By Brad Bush
From the day of Pentecost, there has been not one great spiritual awakening in any land which has not begun in a union of prayer, though only among two or three; no such outward, upward movement has continued after such prayer meetings have declined. –A.T. Pierson
A study of revivals from the day of Pentecost until today reveals certain characteristics that define these outpourings of the Spirit, both leading up to the revival and during it. The most consistent and prominent among them is prayer. Prayer is almost universally acknowledged as the one thing you need in revival. Have you ever wondered why?
Let’s apply one of the most widely quoted portions of Scripture regarding revival prayer—from 2 Chronicles 7:14.

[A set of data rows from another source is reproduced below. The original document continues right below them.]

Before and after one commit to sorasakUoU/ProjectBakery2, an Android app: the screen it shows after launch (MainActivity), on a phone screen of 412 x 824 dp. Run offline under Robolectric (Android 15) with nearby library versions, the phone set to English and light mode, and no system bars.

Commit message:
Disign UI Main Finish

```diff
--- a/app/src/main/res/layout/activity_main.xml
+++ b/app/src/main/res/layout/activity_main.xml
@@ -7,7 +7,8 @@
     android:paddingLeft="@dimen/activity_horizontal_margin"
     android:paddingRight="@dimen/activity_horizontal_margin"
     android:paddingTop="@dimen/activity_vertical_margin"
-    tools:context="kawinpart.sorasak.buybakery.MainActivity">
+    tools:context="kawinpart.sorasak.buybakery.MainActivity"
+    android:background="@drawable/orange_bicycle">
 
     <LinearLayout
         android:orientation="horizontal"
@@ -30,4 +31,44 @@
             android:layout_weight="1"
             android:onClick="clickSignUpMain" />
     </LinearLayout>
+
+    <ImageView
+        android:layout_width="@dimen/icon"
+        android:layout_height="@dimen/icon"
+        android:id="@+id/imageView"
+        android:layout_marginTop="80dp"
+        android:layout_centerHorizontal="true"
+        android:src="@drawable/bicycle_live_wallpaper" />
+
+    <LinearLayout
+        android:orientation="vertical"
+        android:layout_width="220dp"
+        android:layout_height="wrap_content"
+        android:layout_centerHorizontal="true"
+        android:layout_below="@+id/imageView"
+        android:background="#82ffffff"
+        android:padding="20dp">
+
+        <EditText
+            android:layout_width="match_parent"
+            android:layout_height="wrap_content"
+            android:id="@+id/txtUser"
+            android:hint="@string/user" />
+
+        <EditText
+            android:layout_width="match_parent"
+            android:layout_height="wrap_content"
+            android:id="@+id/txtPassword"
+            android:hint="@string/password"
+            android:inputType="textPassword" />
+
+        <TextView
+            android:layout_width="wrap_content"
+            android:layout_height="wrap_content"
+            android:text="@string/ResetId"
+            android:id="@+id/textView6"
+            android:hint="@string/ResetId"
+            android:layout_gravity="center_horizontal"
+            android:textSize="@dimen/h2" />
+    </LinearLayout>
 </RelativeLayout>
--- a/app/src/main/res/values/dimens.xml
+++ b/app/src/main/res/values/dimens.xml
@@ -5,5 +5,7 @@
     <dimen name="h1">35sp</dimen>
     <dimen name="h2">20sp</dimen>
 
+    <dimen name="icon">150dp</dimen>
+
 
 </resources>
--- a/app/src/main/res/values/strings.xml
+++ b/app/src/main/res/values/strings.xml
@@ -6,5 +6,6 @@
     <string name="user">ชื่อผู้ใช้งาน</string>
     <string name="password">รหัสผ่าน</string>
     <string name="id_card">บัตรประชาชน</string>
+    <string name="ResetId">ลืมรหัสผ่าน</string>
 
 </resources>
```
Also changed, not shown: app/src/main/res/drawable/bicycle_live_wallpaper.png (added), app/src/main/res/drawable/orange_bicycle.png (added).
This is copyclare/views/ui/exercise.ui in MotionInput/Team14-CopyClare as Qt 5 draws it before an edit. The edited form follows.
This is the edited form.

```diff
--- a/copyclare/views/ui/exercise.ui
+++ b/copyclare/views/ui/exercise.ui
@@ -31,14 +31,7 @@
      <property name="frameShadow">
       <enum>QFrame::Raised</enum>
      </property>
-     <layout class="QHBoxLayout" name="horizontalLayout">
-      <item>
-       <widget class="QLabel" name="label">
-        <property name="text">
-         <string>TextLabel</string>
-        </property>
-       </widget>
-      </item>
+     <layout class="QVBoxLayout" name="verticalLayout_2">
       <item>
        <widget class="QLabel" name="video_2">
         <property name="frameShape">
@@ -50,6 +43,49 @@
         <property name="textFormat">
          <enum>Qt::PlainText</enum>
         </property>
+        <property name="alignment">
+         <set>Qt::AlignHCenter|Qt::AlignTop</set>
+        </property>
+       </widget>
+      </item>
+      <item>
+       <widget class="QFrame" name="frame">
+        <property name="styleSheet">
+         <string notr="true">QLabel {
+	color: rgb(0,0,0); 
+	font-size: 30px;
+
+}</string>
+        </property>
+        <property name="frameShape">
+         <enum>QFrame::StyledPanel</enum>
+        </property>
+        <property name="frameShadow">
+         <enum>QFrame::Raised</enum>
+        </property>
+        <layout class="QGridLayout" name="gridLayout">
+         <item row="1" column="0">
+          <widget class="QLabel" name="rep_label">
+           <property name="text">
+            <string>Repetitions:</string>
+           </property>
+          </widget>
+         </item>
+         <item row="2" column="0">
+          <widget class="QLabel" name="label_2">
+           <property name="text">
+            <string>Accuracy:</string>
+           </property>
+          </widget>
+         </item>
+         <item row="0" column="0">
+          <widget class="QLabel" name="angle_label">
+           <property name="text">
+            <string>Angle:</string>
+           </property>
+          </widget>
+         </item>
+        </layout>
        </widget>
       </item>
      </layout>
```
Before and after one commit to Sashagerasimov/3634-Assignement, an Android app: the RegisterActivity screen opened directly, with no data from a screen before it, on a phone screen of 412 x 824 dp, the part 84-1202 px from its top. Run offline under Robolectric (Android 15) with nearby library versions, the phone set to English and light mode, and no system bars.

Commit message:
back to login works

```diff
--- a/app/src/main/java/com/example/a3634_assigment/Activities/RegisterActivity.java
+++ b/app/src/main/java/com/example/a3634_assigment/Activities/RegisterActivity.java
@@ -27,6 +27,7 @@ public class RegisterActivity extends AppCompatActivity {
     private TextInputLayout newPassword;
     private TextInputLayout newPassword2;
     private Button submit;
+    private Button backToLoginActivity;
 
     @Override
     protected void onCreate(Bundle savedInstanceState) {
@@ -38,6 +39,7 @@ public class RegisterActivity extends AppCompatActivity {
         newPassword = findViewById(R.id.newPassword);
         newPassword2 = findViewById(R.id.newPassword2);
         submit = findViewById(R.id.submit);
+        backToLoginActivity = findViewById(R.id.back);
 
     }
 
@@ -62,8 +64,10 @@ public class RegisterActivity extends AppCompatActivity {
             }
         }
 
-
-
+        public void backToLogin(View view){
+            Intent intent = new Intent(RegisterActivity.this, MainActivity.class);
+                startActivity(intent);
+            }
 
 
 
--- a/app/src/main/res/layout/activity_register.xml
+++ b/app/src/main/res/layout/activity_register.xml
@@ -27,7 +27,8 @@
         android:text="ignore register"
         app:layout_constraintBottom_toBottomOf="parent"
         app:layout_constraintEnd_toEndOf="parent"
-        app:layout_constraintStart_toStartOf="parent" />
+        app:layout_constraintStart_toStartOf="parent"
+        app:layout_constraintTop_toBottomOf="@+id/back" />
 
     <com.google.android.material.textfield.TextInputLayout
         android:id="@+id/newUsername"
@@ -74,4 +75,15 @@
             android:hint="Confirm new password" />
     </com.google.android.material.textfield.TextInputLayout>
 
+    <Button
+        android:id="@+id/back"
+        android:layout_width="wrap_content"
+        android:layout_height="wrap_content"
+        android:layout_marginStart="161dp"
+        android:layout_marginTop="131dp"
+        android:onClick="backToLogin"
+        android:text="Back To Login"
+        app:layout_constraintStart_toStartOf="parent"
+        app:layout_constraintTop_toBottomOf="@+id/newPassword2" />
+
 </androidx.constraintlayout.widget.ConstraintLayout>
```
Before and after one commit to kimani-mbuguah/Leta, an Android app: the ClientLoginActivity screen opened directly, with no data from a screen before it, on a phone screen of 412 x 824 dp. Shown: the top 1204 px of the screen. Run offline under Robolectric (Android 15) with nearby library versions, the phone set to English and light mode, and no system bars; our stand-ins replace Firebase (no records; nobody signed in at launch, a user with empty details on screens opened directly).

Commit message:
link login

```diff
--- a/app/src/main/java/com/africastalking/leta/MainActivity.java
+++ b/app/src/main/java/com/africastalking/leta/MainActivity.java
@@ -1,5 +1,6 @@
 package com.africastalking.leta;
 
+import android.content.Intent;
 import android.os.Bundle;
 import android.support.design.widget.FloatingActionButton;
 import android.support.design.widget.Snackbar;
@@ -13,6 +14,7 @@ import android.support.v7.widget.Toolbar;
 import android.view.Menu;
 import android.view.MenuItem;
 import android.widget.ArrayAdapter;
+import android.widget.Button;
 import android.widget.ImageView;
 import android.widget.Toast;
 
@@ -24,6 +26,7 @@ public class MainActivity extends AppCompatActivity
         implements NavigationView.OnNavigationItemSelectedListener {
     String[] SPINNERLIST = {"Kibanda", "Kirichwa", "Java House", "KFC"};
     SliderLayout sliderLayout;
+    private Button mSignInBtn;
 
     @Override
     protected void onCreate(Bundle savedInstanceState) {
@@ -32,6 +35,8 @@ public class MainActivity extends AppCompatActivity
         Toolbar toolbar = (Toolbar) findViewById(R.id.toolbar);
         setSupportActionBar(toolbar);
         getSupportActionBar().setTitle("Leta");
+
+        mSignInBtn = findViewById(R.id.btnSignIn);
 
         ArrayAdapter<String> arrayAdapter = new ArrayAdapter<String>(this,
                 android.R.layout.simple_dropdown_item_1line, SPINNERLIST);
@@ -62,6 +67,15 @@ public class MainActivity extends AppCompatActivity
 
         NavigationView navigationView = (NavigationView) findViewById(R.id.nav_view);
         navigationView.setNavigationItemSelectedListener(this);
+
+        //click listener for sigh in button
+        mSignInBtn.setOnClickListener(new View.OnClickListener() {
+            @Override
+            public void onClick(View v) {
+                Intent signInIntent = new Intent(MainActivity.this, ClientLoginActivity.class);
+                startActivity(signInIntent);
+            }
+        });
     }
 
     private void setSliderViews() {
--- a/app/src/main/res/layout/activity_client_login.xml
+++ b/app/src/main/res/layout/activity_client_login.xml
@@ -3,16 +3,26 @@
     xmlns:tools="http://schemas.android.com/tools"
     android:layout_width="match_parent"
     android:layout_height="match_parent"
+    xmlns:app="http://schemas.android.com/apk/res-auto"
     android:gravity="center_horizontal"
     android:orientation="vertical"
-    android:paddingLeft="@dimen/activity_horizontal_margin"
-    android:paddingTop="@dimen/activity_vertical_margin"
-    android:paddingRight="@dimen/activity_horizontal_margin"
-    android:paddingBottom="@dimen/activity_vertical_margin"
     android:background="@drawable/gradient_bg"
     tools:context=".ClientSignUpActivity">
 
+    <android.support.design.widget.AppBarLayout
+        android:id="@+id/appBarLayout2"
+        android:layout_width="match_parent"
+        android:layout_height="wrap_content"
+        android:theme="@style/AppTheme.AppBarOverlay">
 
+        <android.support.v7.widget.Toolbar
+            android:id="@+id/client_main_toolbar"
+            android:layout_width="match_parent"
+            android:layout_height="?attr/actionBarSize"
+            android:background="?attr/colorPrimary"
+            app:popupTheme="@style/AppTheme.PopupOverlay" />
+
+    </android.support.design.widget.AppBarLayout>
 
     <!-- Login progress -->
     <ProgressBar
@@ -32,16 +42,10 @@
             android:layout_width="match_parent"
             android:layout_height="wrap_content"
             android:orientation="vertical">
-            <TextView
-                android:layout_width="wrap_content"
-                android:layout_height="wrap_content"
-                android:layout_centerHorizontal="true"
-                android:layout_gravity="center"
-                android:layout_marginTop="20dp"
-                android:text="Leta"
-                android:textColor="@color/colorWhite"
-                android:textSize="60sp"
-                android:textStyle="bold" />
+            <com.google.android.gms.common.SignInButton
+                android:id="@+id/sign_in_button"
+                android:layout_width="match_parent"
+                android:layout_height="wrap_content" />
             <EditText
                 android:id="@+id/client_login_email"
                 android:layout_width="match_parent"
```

If my people, who are called by my name.
All true prayer for revival begins in the new birth (John 3:6–9; Rom. 8:14–15). The same Holy Spirit who gave you a new heart gives you the ability to pray. Only a child of God will be motivated to pray for an outpouring of the Spirit.
Will humble themselves.
All true prayer for revival is the expression of humility (Ps. 10:17; James 4:6–10). It is an expression of need, desire, and dependence. Self-sufficient, self-important, and self-satisfied are not characteristics of people praying for revival.
And seek my face.
All true prayer for revival comes from seeking the face of God (Hos. 10:12; Heb. 11:6). This reminds me of the 12 disciples in John 6:67–68 when asked by Jesus, “You do not want to go away also, do you?” Those praying for revival can paraphrase Peter’s response, “Lord, to whom shall we go? You alone have the authority to pour out the Spirit according to Your promise!” Seeking the face of Christ for revival is our only hope.
And turn from their wicked ways.
All true prayer for revival comes from a heart that has come clean with God (Isa. 55:6–7; Ps. 66:18–20). Let’s face it, holding on to known sin while attempting to pray for revival from the Holy Spirit is going to be hard. People who truly pray for revival are not likely to be willfully harboring sin. The Holy Spirit will see to that!
Expressed in Partnership
All revivals are relational. Revival is the presence of God poured out in the person of the Holy Spirit. It permeates and penetrates the hearts of those who are lost without Christ by regenerating them, and restores a first-love fervor for the Lord Jesus Christ and His Kingdom among His saints.
Prayer is like that, as well. It is an intimate heart communication between the Lord and His followers. It is premised on the character of God and on the promises in His Word. The movements of the Holy Spirit guide it in the intimate recesses of the redeemed soul.
Redeeming hearts, reviving hearts, responding to believing hearts—prayer for revival begins with something as intimately personal as prayer for something as deeply relational as revival. That is why the interplay of asking and receiving is so integral to prayer for revival. It is rooted in relationship and expressed in partnership between the Lord and His people.
During the Welsh Revival in 1904, an evangelist visited the meetings. He stood up and said, “Friends, I have journeyed into Wales with the hope that I may glean the secret of the Welsh Revival.” Evan Roberts, leader of the revival, instantly rose to his feet. With an uplifted arm toward the evangelist, he replied: “My brother, there is no secret! Ask and ye shall receive!”
Jesus Christ models this unique relationship between prayer and the outpourings of the Holy Spirit. Two ministries of our ascended Lord continue to be prayer and revival. He is our Intercessor and our Reviver—the One who baptizes His Church with His Spirit (Heb. 7:24–25; Acts 2:32–33). His earthly ministry began in the context of prayer and the outpouring of the Spirit: “And as He was praying, heaven was opened, and the Holy Spirit descended on Him . . .” (Luke 3:21–22). It continued with His disciples, “After they prayed, the place where they were meeting was shaken. And they were all filled with the Holy Spirit . . .” (Acts 4:31). And it continues with us today.
In the mid 1950s, there was a popular song titled “Love and Marriage.” The first line of the song went like this, “Love and marriage, love and marriage go together like a horse and carriage. This I tell ya brother, you can’t have one without the other.” Prayer and revival are like that. Prayer is the one needful thing.
BRAD BUSH was pastor of Maple Ridge Community Church in West Lafayette, IN, and director of the International Revival Institute until his passing in 2016.
(C) 2014 Prayer Connect magazine.